Segment Start: Material for this exercise
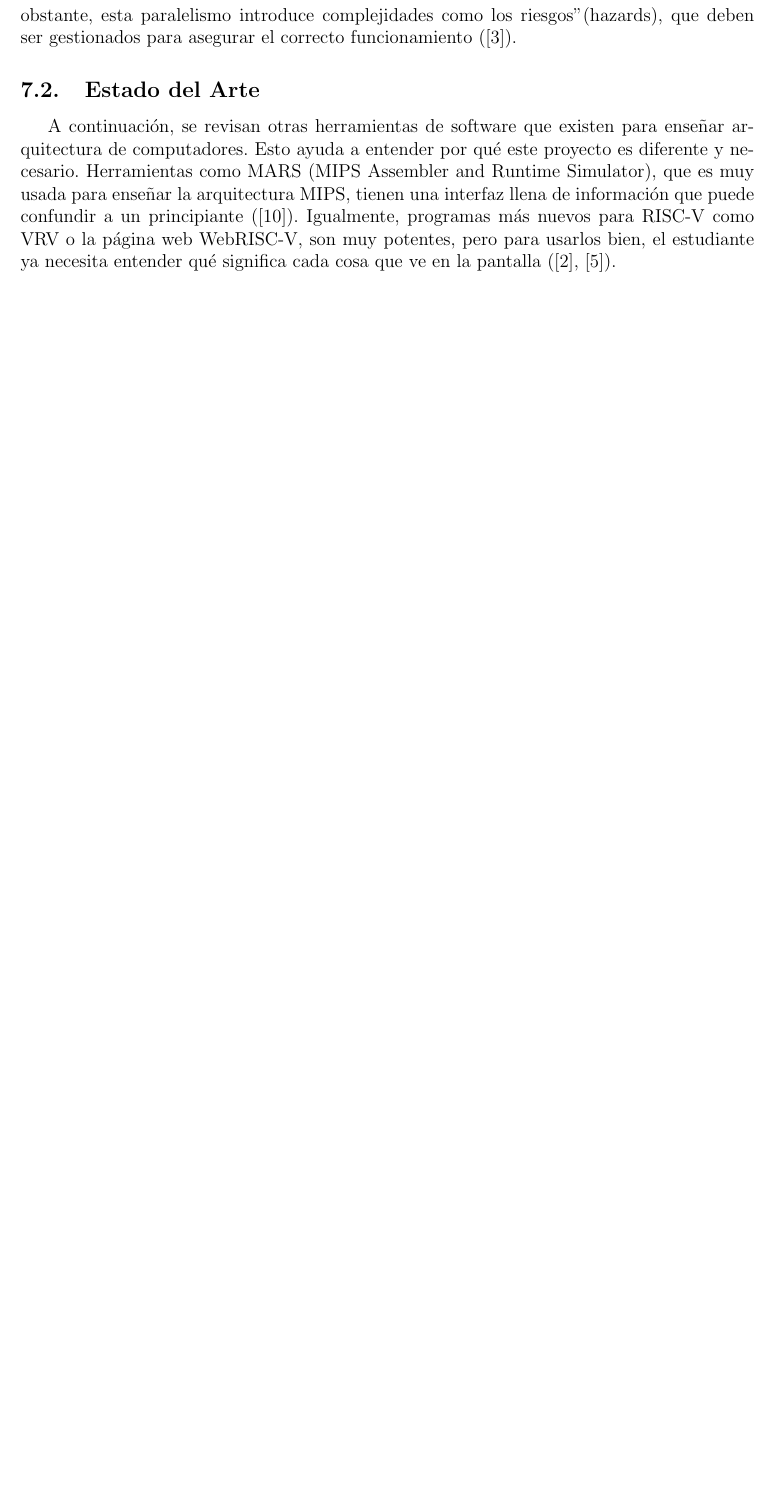
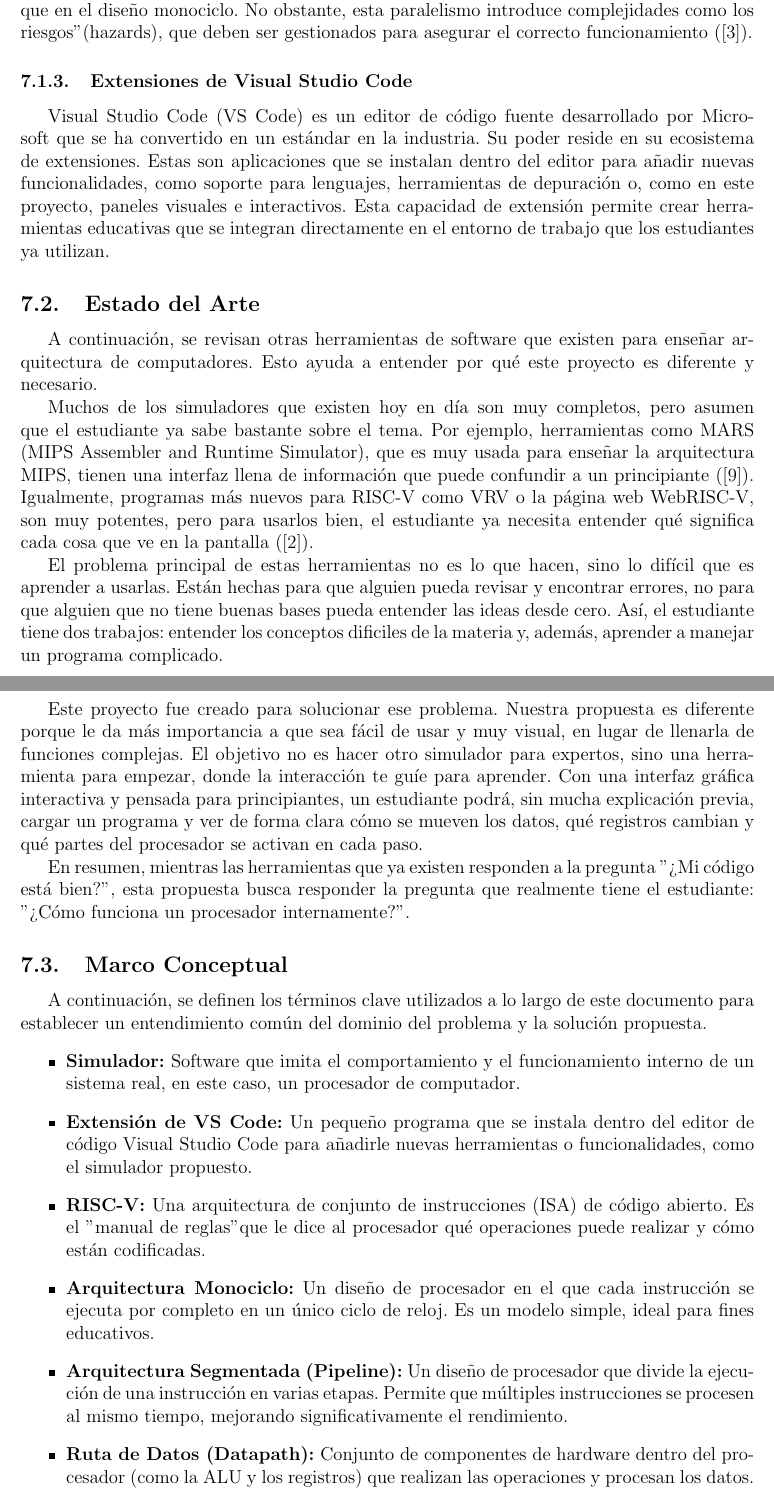
Before and after one commit to amirhurtado/Tesis, a LaTeX document (anteproyecto.tex): part of page 12 of 13 before the commit and two parts of pages 12 and 13 of 15 after it, the two joined at a grey line, cut so that both start at the same text, the shorter picture padded with empty space. Compiled offline with pdfLaTeX.

```diff
--- a/anteproyecto.tex
+++ b/anteproyecto.tex
@@ -237,5 +242,27 @@
+\paragraph{Procesador Segmentado (Pipelined)}
 Esta arquitectura mejora drásticamente el rendimiento al dividir la ejecución de una instrucción en múltiples etapas más cortas que operan en paralelo, de forma similar a una línea de ensamblaje. El modelo clásico para RISC-V se divide en cinco etapas: 1. Búsqueda (Fetch), 2. Decodificación (Decode), 3. Ejecución (Execute), 4. Memoria (Memory) y 5. Escritura (Write Back) (\cite{khairullah2022}). Al permitir que varias instrucciones se procesen simultáneamente en diferentes etapas, se logra un rendimiento mucho mayor que en el diseño monociclo. No obstante, esta paralelismo introduce complejidades como los "riesgos" (hazards), que deben ser gestionados para asegurar el correcto funcionamiento (\cite{ihtemam2024}).
 
+\subsubsection{Extensiones de Visual Studio Code}
+Visual Studio Code (VS Code) es un editor de código fuente desarrollado por Microsoft que se ha convertido en un estándar en la industria. Su poder reside en su ecosistema de extensiones. Estas son aplicaciones que se instalan dentro del editor para añadir nuevas funcionalidades, como soporte para lenguajes, herramientas de depuración o, como en este proyecto, paneles visuales e interactivos. Esta capacidad de extensión permite crear herramientas educativas que se integran directamente en el entorno de trabajo que los estudiantes ya utilizan.
+
 \subsection{Estado del Arte}
-A continuación, se revisan otras herramientas de software que existen para enseñar arquitectura de computadores. Esto ayuda a entender por qué este proyecto es diferente y necesario. Herramientas como MARS (MIPS Assembler and Runtime Simulator), que es muy usada para enseñar la arquitectura MIPS, tienen una interfaz llena de información que puede confundir a un principiante (\cite{vollmar2007}). Igualmente, programas más nuevos para RISC-V como VRV o la página web WebRISC-V, son muy potentes, pero para usarlos bien, el estudiante ya necesita entender qué significa cada cosa que ve en la pantalla (\cite{giorgi2019}, \cite{krim2025}).
+A continuación, se revisan otras herramientas de software que existen para enseñar arquitectura de computadores. Esto ayuda a entender por qué este proyecto es diferente y necesario.
 
+Muchos de los simuladores que existen hoy en día son muy completos, pero asumen que el estudiante ya sabe bastante sobre el tema. Por ejemplo, herramientas como MARS (MIPS Assembler and Runtime Simulator), que es muy usada para enseñar la arquitectura MIPS, tienen una interfaz llena de información que puede confundir a un principiante (\cite{vollmar2007}). Igualmente, programas más nuevos para RISC-V como VRV o la página web WebRISC-V, son muy potentes, pero para usarlos bien, el estudiante ya necesita entender qué significa cada cosa que ve en la pantalla (\cite{giorgi2019}).
+
+El problema principal de estas herramientas no es lo que hacen, sino lo difícil que es aprender a usarlas. Están hechas para que alguien pueda revisar y encontrar errores, no para que alguien que no tiene buenas bases pueda entender las ideas desde cero. Así, el estudiante tiene dos trabajos: entender los conceptos dificiles de la materia y, además, aprender a manejar un programa complicado.
+
+Este proyecto fue creado para solucionar ese problema. Nuestra propuesta es diferente porque le da más importancia a que sea fácil de usar y muy visual, en lugar de llenarla de funciones complejas. El objetivo no es hacer otro simulador para expertos, sino una herramienta para empezar, donde la interacción te guíe para aprender. Con una interfaz gráfica interactiva y pensada para principiantes, un estudiante podrá, sin mucha explicación previa, cargar un programa y ver de forma clara cómo se mueven los datos, qué registros cambian y qué partes del procesador se activan en cada paso.
+
+En resumen, mientras las herramientas que ya existen responden a la pregunta "¿Mi código está bien?", esta propuesta busca responder la pregunta que realmente tiene el estudiante: "¿Cómo funciona un procesador internamente?".
+
+\subsection{Marco Conceptual}
+A continuación, se definen los términos clave utilizados a lo largo de este documento para establecer un entendimiento común del dominio del problema y la solución propuesta.
+\begin{itemize}
+    \item \textbf{Simulador:} Software que imita el comportamiento y el funcionamiento interno de un sistema real, en este caso, un procesador de computador.
+    \item \textbf{Extensión de VS Code:} Un pequeño programa que se instala dentro del editor de código Visual Studio Code para añadirle nuevas herramientas o funcionalidades, como el simulador propuesto.
+    \item \textbf{RISC-V:} Una arquitectura de conjunto de instrucciones (ISA) de código abierto. Es el "manual de reglas" que le dice al procesador qué operaciones puede realizar y cómo están codificadas.
+    \item \textbf{Arquitectura Monociclo:} Un diseño de procesador en el que cada instrucción se ejecuta por completo en un único ciclo de reloj. Es un modelo simple, ideal para fines educativos.
+    \item \textbf{Arquitectura Segmentada (Pipeline):} Un diseño de procesador que divide la ejecución de una instrucción en varias etapas. Permite que múltiples instrucciones se procesen al mismo tiempo, mejorando significativamente el rendimiento.
+    \item \textbf{Ruta de Datos (Datapath):} Conjunto de componentes de hardware dentro del procesador (como la ALU y los registros) que realizan las operaciones y procesan los datos.
+    \item \textbf{Registros:} Pequeñas unidades de memoria de alta velocidad ubicadas dentro del procesador que se utilizan para almacenar temporalmente datos e instrucciones durante la ejecución.
```
Also changed, not shown: referencias.bib (+0 -7 lines), anteproyecto.bbl, anteproyecto.pdf, anteproyecto.tex (12 more changed lines), 6 other files.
Segment End: Material for this exercise
What you will do:
When you copy the entries above, reproduce each line exactly and leave out any pictures.

Your response:
Before and after one commit to amirhurtado/Tesis, a LaTeX document (anteproyecto.tex): part of page 12 of 13 before the commit and two parts of pages 12 and 13 of 15 after it, the two joined at a grey line, cut so that both start at the same text, the shorter picture padded with empty space. Compiled offline with pdfLaTeX.

```diff
--- a/anteproyecto.tex
+++ b/anteproyecto.tex
@@ -237,5 +242,27 @@
+\paragraph{Procesador Segmentado (Pipelined)}
 Esta arquitectura mejora drásticamente el rendimiento al dividir la ejecución de una instrucción en múltiples etapas más cortas que operan en paralelo, de forma similar a una línea de ensamblaje. El modelo clásico para RISC-V se divide en cinco etapas: 1. Búsqueda (Fetch), 2. Decodificación (Decode), 3. Ejecución (Execute), 4. Memoria (Memory) y 5. Escritura (Write Back) (\cite{khairullah2022}). Al permitir que varias instrucciones se procesen simultáneamente en diferentes etapas, se logra un rendimiento mucho mayor que en el diseño monociclo. No obstante, esta paralelismo introduce complejidades como los "riesgos" (hazards), que deben ser gestionados para asegurar el correcto funcionamiento (\cite{ihtemam2024}).
 
+\subsubsection{Extensiones de Visual Studio Code}
+Visual Studio Code (VS Code) es un editor de código fuente desarrollado por Microsoft que se ha convertido en un estándar en la industria. Su poder reside en su ecosistema de extensiones. Estas son aplicaciones que se instalan dentro del editor para añadir nuevas funcionalidades, como soporte para lenguajes, herramientas de depuración o, como en este proyecto, paneles visuales e interactivos. Esta capacidad de extensión permite crear herramientas educativas que se integran directamente en el entorno de trabajo que los estudiantes ya utilizan.
+
 \subsection{Estado del Arte}
-A continuación, se revisan otras herramientas de software que existen para enseñar arquitectura de computadores. Esto ayuda a entender por qué este proyecto es diferente y necesario. Herramientas como MARS (MIPS Assembler and Runtime Simulator), que es muy usada para enseñar la arquitectura MIPS, tienen una interfaz llena de información que puede confundir a un principiante (\cite{vollmar2007}). Igualmente, programas más nuevos para RISC-V como VRV o la página web WebRISC-V, son muy potentes, pero para usarlos bien, el estudiante ya necesita entender qué significa cada cosa que ve en la pantalla (\cite{giorgi2019}, \cite{krim2025}).
+A continuación, se revisan otras herramientas de software que existen para enseñar arquitectura de computadores. Esto ayuda a entender por qué este proyecto es diferente y necesario.
 
+Muchos de los simuladores que existen hoy en día son muy completos, pero asumen que el estudiante ya sabe bastante sobre el tema. Por ejemplo, herramientas como MARS (MIPS Assembler and Runtime Simulator), que es muy usada para enseñar la arquitectura MIPS, tienen una interfaz llena de información que puede confundir a un principiante (\cite{vollmar2007}). Igualmente, programas más nuevos para RISC-V como VRV o la página web WebRISC-V, son muy potentes, pero para usarlos bien, el estudiante ya necesita entender qué significa cada cosa que ve en la pantalla (\cite{giorgi2019}).
+
+El problema principal de estas herramientas no es lo que hacen, sino lo difícil que es aprender a usarlas. Están hechas para que alguien pueda revisar y encontrar errores, no para que alguien que no tiene buenas bases pueda entender las ideas desde cero. Así, el estudiante tiene dos trabajos: entender los conceptos dificiles de la materia y, además, aprender a manejar un programa complicado.
+
+Este proyecto fue creado para solucionar ese problema. Nuestra propuesta es diferente porque le da más importancia a que sea fácil de usar y muy visual, en lugar de llenarla de funciones complejas. El objetivo no es hacer otro simulador para expertos, sino una herramienta para empezar, donde la interacción te guíe para aprender. Con una interfaz gráfica interactiva y pensada para principiantes, un estudiante podrá, sin mucha explicación previa, cargar un programa y ver de forma clara cómo se mueven los datos, qué registros cambian y qué partes del procesador se activan en cada paso.
+
+En resumen, mientras las herramientas que ya existen responden a la pregunta "¿Mi código está bien?", esta propuesta busca responder la pregunta que realmente tiene el estudiante: "¿Cómo funciona un procesador internamente?".
+
+\subsection{Marco Conceptual}
+A continuación, se definen los términos clave utilizados a lo largo de este documento para establecer un entendimiento común del dominio del problema y la solución propuesta.
+\begin{itemize}
+    \item \textbf{Simulador:} Software que imita el comportamiento y el funcionamiento interno de un sistema real, en este caso, un procesador de computador.
+    \item \textbf{Extensión de VS Code:} Un pequeño programa que se instala dentro del editor de código Visual Studio Code para añadirle nuevas herramientas o funcionalidades, como el simulador propuesto.
+    \item \textbf{RISC-V:} Una arquitectura de conjunto de instrucciones (ISA) de código abierto. Es el "manual de reglas" que le dice al procesador qué operaciones puede realizar y cómo están codificadas.
+    \item \textbf{Arquitectura Monociclo:} Un diseño de procesador en el que cada instrucción se ejecuta por completo en un único ciclo de reloj. Es un modelo simple, ideal para fines educativos.
+    \item \textbf{Arquitectura Segmentada (Pipeline):} Un diseño de procesador que divide la ejecución de una instrucción en varias etapas. Permite que múltiples instrucciones se procesen al mismo tiempo, mejorando significativamente el rendimiento.
+    \item \textbf{Ruta de Datos (Datapath):} Conjunto de componentes de hardware dentro del procesador (como la ALU y los registros) que realizan las operaciones y procesan los datos.
+    \item \textbf{Registros:} Pequeñas unidades de memoria de alta velocidad ubicadas dentro del procesador que se utilizan para almacenar temporalmente datos e instrucciones durante la ejecución.
```
Also changed, not shown: referencias.bib (+0 -7 lines), anteproyecto.bbl, anteproyecto.pdf, anteproyecto.tex (12 more changed lines), 6 other files.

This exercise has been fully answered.